_What is required_
If a line in the listing below includes the word "movies", pick it out.
· · · · · · ·
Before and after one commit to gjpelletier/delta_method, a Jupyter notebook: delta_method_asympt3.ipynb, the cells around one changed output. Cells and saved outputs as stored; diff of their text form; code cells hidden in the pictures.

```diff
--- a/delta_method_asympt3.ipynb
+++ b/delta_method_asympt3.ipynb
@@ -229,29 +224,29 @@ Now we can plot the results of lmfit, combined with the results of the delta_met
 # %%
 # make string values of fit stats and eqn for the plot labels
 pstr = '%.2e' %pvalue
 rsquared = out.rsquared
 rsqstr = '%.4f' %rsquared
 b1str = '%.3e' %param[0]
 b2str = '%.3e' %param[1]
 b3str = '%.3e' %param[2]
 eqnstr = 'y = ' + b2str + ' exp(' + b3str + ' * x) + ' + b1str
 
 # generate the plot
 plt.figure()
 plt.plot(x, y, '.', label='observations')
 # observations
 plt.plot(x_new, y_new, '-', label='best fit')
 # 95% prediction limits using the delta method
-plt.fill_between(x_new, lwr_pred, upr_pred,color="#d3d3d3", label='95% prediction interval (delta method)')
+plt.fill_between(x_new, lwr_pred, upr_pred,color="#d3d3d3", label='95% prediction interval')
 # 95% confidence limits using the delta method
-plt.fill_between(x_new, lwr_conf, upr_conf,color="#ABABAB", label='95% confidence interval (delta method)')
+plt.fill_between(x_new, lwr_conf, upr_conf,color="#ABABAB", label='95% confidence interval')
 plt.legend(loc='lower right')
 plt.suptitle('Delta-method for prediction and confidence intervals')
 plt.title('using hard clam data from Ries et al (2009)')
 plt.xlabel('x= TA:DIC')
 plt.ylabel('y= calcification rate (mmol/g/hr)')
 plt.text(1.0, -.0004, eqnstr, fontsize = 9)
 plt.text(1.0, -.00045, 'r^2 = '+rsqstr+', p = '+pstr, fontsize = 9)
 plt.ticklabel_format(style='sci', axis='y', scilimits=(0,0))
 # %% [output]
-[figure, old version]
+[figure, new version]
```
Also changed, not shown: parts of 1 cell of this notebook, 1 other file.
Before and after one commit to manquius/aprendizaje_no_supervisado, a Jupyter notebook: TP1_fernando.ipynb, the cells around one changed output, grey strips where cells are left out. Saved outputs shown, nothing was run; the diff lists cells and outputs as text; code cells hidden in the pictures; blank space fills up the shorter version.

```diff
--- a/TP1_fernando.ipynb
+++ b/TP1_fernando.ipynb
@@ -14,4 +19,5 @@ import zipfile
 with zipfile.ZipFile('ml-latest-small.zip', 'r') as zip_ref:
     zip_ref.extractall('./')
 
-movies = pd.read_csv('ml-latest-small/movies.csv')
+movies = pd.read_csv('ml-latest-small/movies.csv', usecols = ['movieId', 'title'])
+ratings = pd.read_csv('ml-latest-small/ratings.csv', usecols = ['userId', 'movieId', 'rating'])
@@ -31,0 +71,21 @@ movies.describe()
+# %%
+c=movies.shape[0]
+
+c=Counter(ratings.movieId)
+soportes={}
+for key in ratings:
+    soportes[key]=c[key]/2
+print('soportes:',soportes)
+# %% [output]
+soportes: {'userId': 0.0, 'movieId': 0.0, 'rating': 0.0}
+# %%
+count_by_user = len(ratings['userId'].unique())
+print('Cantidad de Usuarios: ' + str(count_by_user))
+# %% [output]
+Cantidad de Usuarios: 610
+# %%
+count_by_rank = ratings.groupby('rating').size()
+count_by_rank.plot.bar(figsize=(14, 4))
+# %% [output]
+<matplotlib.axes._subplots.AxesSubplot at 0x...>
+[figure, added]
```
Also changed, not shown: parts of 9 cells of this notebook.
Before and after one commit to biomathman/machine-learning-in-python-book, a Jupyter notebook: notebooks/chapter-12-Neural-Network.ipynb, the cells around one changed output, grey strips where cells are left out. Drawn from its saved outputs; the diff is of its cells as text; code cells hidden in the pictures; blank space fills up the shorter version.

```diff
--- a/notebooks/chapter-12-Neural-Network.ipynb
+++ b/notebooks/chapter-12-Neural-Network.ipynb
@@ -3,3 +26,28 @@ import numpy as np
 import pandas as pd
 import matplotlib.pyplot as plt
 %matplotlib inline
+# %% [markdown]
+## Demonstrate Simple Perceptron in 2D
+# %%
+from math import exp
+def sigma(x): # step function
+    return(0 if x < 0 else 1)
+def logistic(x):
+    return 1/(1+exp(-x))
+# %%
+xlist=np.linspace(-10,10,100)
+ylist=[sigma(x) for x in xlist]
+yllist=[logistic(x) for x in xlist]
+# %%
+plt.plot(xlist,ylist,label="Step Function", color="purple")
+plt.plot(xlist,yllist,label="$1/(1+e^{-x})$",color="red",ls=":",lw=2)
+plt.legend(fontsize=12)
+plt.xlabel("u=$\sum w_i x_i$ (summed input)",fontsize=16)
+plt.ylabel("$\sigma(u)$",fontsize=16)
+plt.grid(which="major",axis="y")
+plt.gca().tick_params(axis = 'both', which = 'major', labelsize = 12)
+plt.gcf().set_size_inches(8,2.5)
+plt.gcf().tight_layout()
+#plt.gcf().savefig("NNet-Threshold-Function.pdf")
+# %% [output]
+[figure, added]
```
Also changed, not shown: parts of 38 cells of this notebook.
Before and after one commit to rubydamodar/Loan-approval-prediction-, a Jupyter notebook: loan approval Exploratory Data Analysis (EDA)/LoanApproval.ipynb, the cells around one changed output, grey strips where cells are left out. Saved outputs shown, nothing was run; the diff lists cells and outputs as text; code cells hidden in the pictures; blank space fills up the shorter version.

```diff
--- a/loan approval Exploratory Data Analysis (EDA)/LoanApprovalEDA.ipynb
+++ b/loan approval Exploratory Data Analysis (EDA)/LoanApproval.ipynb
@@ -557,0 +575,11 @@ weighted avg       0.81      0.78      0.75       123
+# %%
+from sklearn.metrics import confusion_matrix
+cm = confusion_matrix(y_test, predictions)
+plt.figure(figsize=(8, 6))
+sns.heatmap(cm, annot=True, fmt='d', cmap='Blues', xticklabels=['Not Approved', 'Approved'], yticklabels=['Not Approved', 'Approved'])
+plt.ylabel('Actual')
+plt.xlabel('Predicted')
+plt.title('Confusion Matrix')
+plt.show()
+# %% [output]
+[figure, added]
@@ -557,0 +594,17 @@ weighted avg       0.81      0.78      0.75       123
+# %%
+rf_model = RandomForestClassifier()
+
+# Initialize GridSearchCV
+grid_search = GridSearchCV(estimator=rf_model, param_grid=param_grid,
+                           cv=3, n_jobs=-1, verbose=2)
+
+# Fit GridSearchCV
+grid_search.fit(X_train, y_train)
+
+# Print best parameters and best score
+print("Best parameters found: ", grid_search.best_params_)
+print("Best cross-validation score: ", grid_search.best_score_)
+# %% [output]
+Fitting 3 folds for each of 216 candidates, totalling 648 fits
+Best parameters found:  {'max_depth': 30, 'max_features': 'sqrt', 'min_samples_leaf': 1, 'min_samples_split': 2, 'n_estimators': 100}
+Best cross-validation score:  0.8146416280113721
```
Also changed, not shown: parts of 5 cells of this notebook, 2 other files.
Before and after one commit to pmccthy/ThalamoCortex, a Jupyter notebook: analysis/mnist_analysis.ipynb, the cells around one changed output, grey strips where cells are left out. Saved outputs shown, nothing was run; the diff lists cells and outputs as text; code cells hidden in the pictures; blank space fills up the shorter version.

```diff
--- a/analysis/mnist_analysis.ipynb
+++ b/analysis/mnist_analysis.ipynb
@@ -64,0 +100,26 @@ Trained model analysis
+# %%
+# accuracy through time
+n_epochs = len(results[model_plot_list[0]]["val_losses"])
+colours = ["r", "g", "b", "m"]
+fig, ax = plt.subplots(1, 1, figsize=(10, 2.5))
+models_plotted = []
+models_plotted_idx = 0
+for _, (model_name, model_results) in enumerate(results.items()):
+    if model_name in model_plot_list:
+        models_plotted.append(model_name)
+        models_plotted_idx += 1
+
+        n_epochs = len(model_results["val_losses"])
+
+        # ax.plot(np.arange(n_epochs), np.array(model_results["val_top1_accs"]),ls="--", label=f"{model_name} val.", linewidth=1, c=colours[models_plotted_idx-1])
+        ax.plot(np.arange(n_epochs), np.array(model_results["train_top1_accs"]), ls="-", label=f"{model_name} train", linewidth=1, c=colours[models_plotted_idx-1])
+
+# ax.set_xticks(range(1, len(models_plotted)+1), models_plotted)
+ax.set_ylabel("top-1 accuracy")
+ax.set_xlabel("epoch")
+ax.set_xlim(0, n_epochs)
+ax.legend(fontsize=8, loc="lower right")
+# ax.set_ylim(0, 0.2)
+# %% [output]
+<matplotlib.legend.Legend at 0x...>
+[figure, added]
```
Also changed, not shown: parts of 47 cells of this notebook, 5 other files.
· · · · · · ·
_Written solution_
-movies = pd.read_csv('ml-latest-small/movies.csv')
+movies = pd.read_csv('ml-latest-small/movies.csv', usecols = ['movieId', 'title'])
@@ -31,0 +71,21 @@ movies.describe()
+c=movies.shape[0]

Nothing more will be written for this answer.